When you’re mic’ing up a cab and trying to find the sweet spot, every time you go someplace, you have so many variables, even like different floor materials. Or if the room is big and open, you’re going to have a ‘boomy’ room. Your front-of-house engineer is always going to have to compensate for these things coming through a mic. You’re always going to be fighting these variables. But now, our front-of-house guy is just going, ‘OK, there’s Dan’s guitar’ and he pushes a button. He mutes it or unmutes it and doesn’t have to do much – maybe a slight adjustment to compensate for a room’s peak frequency. So, it’s a pre-done, studio-quality signal out to front-of-house every night.
Q: That must save you a lot of time setting up as well…
Oh, 100%. That’s another huge benefit: setting up and sound-checking. The great thing about IRs is knowing it’s going to be exactly the same tone every night. The only thing that’s going to be different is my playing but there’s no concern about what my guitar rig sounds like at all. It’s so good!
Now I get to just run around and enjoy the show every night because my guitar sounds like it’s being done in a studio – it’s great! It’s made our show so much more fun!
Q: And what about the benefits of using IRs for recording?
Everybody has different speakers and different microphones.

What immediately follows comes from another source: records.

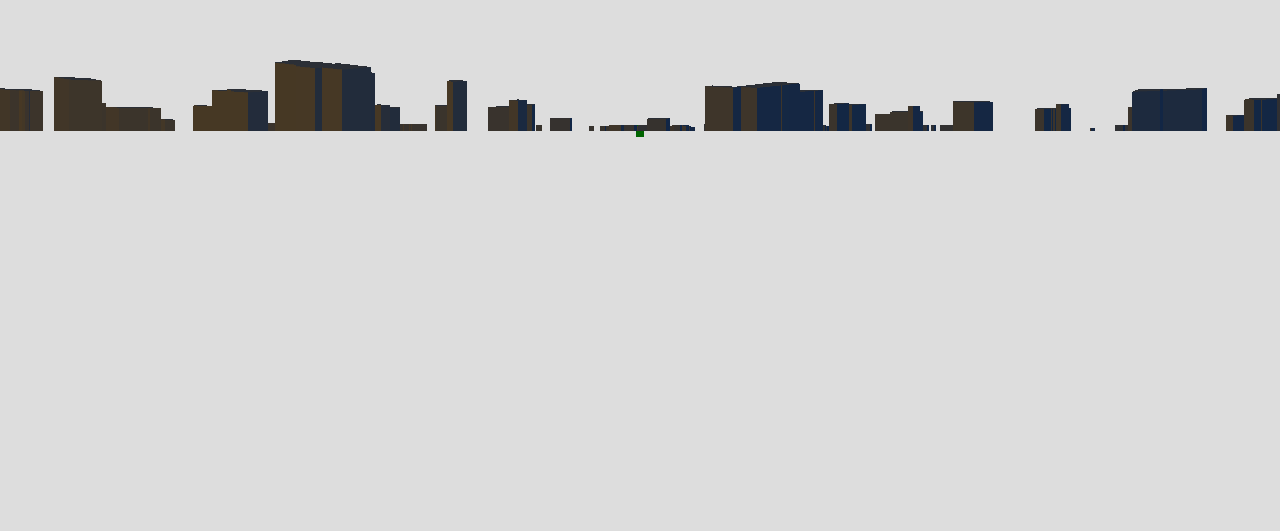
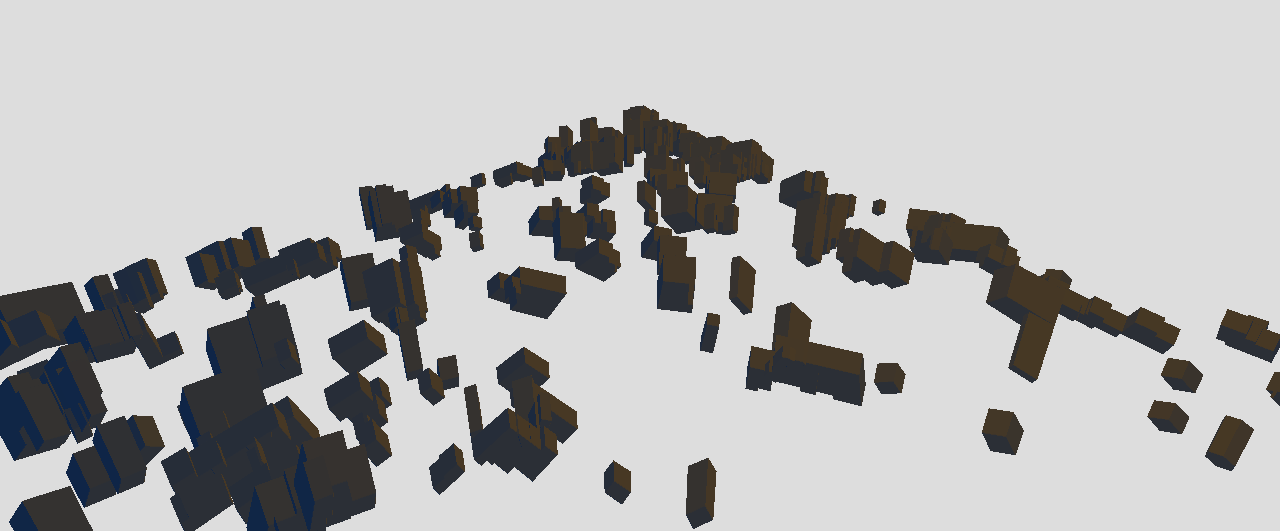
Before and after one commit to alexandrainst/3dmap, a plain HTML site: page index.html in a window 1280 px wide. Shown: the part 269-800 px from the top of the page. Drawn offline with nearby package versions, Linux system fonts and the light colour scheme; animation ran at ten frames a second.

Commit message:
Added bounding box

```diff
--- a/index.html
+++ b/index.html
@@ -28,19 +28,19 @@
                 renderer.setClearColor(0xdddddd);
                 document.body.appendChild( renderer.domElement );
 
-                var geometry = new THREE.BoxGeometry( 10, 20, 10 );
-                var material = new THREE.MeshLambertMaterial( {color: 0x00ff00} );
-                var cube = new THREE.Mesh( geometry, material );
-                cube.position.x= threeObjects[0].geometry.vertices[0].x;
-                cube.position.y= threeObjects[0].geometry.vertices[0].y;
-                cube.position.z=-100;
-                scene.add( cube );
+                //var geometry = new THREE.BoxGeometry( 1, 1, 1 );
+                //var material = new THREE.MeshLambertMaterial( {color: 0x00ff00} );
+                //var cube = new THREE.Mesh( geometry, material );
+                //cube.position.x= threeObjects[threeObjects.lenght/2].geometry.vertices[0].x;
+                //cube.position.y= threeObjects[threeObjects.lenght/2].geometry.vertices[0].y;
+                //cube.position.z=0;
+                //scene.add( cube );
 
-                camera.position.z = 50;
-                camera.position.x = threeObjects[0].geometry.vertices[0].x-800;
-                camera.position.y = threeObjects[0].geometry.vertices[0].y;
+                camera.position.z = 200;
+                camera.position.x = 200;//threeObjects[threeObjects.length/2].geometry.vertices[0].x;
+                camera.position.y = 100;//threeObjects[threeObjects.length/2].geometry.vertices[0].z;
                 //camera.lookAt(threeObjects[0].position);
-                camera.lookAt(cube.position);
+                camera.lookAt(threeObjects[threeObjects.length/2].position);
 
 
                 // add spotlight for the shadows
@@ -73,19 +73,6 @@
 
 			var render = function () {
 				requestAnimationFrame( render );
-
-                /*for ( var i = 0, l = geometry.vertices.length; i < l; i ++ ) {
-					geometry.vertices[ i ].y = 35 * Math.sin( i / 5 + ( time + i ) / 7 );
-				}*/
-
-               /* cube.scale.y +=0.003;
-                cube.material.color.r +=0.001;
-                cube.material.color.g +=0.003;
-                cube.material.color.b +=0.01;*/
-
-				//cube.rotation.x += 0.1;
-				//cube.rotation.y += 0.1;
-
 				renderer.render(scene, camera);
 			};
 
@@ -100,6 +87,8 @@
 			function populateMap(){
                 jQuery.getJSON('data/testdata.json', function(data) {
                     var converter = new UtmConverter();
+                    var minX=0;
+                    var minY=0;
 
                     $.each(data.features,function(i, item){
                         var rectShape = new THREE.Shape();
@@ -107,6 +96,13 @@
 
                         $.each(item.geometry.coordinates, function(j, itemTwo){
                             var utmResult= converter.toUtm({coord: [itemTwo[0], itemTwo[1]]});
+
+                            //Calculate bounding box
+                            if(minX==0 || utmResult.coord.x<minX)
+                                minX=utmResult.coord.x;
+                            if(minY==0 || utmResult.coord.y<minY)
+                                minY=utmResult.coord.y;
+
                             if (j==0){
                                 height=itemTwo[2];
                                 rectShape.moveTo(utmResult.coord.x, utmResult.coord.y);
@@ -117,12 +113,11 @@
 
                         var geometry = new THREE.ExtrudeGeometry(rectShape, { amount: height, bevelEnabled: true, bevelSegments: 1, steps: 1, bevelSize: 0.1, bevelThickness: 0.1 });
 
-                        //Calculate bounding box
-
+                        //Converting the 2D mapping to 3D mapping (shifting z and y coordinates)
                         for( var i = 0; i < geometry.vertices.length; i++ ) {
                             var fZ =  geometry.vertices[i].z;
-                            geometry.vertices[i].x -= 582300;
-                            geometry.vertices[i].z = geometry.vertices[i].y-6233000;
+                            geometry.vertices[i].x -= minX;
+                            geometry.vertices[i].z = geometry.vertices[i].y-minY;
                             geometry.vertices[i].y = fZ;
                             //console.log(geometry.vertices[i]);
                         }
```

Or maybe you want to have different speakers and different microphones. Imagine you’re recording something and whatever you’re using isn’t quite giving what you want, so you think, ‘I want a JCM800 4×12 or a Mesa Rectifier 2×12 or a Fender Bassman 2×12 and I know a softer ribbon mic like a Royer 121 would kill on this right now!’ Well, the Celestion impulse responses have all of that!
So IRs do a couple of things: they’ve been mic’d up the best, plus you’ve got all the speaker mic location options – even on the open backs you can have a back mic on there if you want, which is genius! And you can blend it in if you want.
So, you’re sitting there recording and instead of having to keep running over, switching cabinets, moving microphones around – even to the extent of ‘this speaker’s great but it’s in the wrong cabinet – it’s a closed back and I need it in an open back’. Instead of having to stop and go off-air and take your cabinet apart and put that speaker in something else, you just go into the computer and scroll through these pre-done, pre-mic’d up, ready to go IRs and drop them in there until you go, ‘that’s exactly it’.
IRs make the workflow a lot faster if I’m in a creative space. I don’t have to stop and go tinker with gear, I can sit and focus more on what I’m doing because it’s just there. I don’t have to go and invest the time away from that creative space, like, ‘oh I’ve got to quit doing this and go get out a drill!’
Q: Is there anything you’d like to mention?
I’d like to add that I thoroughly enjoy getting to work with Celestion and appreciate the opportunity! Your speakers are amazing and the Celestion impulse responses are the best I’ve come across. They’re well thought-out and really well-done, so kudos! They’ve made my life so much better!
Dan is currently gearing up for November rehearsals and a two-week December stint in Las Vegas with Florida Georgia Line. Watch for upcoming announcements to view the build, tweak and perfect process as FGL and Dan prepare their live show for an extensive run of concerts in 2019.